As time went on, Eulenspiegel, the name slyly referring both to a famous fairy tale character who pulled scatological jokes on people, but was a hero to the oppressed and to an underground meaning of 'cleaning your behind' (it's up to you to decide which), slowly evolved a more deft humor. When the Berlin Wall fell, it took off like a shot and became full force subversive, and hilarious. Dark humor crept in and they soon became the experts at it. Their laughs are quite similar to that of Mad magazine, but not quite as juvenile, and to National Lampoon, though without the crassness and blatant sexuality that the Lampoon was noted for.
Politically, Eulenspiegel can beat out anything the US puts out. Plus, they pull in little-known but talented writers and artists from the former Soviet Bloc lands of Romania, Poland, Czech Republic etc. One does have to hand it to a publication and its creators that can survive as unfunny and repressive a regime as the Deutsche Demokratic Republic was. It was prophesied by many, after the reunion with West Germany, that Eulenspiegel would suffer the fate of many East German businesses, and be trod under by the wealthier and more sophisticated Capitalists.
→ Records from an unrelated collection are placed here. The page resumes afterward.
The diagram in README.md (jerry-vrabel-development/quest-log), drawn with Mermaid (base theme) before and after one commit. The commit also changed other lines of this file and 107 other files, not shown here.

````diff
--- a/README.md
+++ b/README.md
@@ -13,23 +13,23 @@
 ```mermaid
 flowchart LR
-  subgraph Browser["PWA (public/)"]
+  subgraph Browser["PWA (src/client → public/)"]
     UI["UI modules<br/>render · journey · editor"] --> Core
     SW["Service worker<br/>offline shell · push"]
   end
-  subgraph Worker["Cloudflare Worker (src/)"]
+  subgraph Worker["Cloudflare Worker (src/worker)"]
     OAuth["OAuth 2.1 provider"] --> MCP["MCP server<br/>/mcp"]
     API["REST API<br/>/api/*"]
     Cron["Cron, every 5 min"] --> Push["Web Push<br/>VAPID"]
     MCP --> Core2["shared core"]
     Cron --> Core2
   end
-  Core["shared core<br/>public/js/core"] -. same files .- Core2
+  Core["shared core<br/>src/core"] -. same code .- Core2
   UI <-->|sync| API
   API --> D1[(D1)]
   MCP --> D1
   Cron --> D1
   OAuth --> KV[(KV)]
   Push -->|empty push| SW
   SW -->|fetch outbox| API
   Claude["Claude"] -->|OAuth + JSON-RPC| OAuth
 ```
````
Wrong! It is now going strong as an institution representing the humor of both East and West; one of only three DDR publication to survive the change.
Eulenspiegel's long, entrenched West German rival in the funny business industry is Titanic, a similar periodical that has been around since 1979, created by dissatisfied rebels from 'pardon', another satire magazine (the capital-less 'p' was their take on the name). While not as caustic as Eulenspiegel, Titanic has had its share of notoriety. When there was a vote going on for where to play the 2006 FIFA World Cup local, the publisher sent hoax faxes to delegates offering bribes to have it in Germany. Here is a copy of one of them presented by Wikipedia:
In this difficult situation, Germany would like to emphasize the urgency of its appeal to hold the World Cup 2006 in Germany.
Let me come straight to the point:
In appreciation of your support, we would like to offer you a small gift for your vote in favor of Germany:
A fine basket with specialties from the black forest, including some really good sausages, ham and — hold on to your seat — a wonderful KuKuClock!
And a beer mug, too! Do we leave you any choice?
We trust in the wisdom of your decision tomorrow,
(WM 2006 initiative)
— Original text of the fax, sent by Titanic on July 5th, 2000
Strangely, a National Enquirer type tabloid called Bild that specialized in fake news took the bribe to be real news and put out an ad in its newspaper for readers to call Titanic and complain about the damage this did to Germany's reputation. Not missing a chance, the writers and editors of Titanic collected the funniest of the calls they got and published them on a CD for their fans.
The magazine's favorite target was former Chancellor Helmut Kohl whom Titanic dubbed 'the pear', because his head had that shape. It stuck. He appeared on their cover more times than any other national figure (imagine what they would have done with Trump as Chancellor. God Forbid!)
Author's credits - Material for this article was gleaned from my own experiences living and writing in Germany, from issues of Titanic, Simplicissimus and Eulenspiegel, from German museums, from a letter stating the history of Eulenspiegel sent by its Redaktur and from Wikipedia articles on German Humor, German Humor Magazines and on East Germany.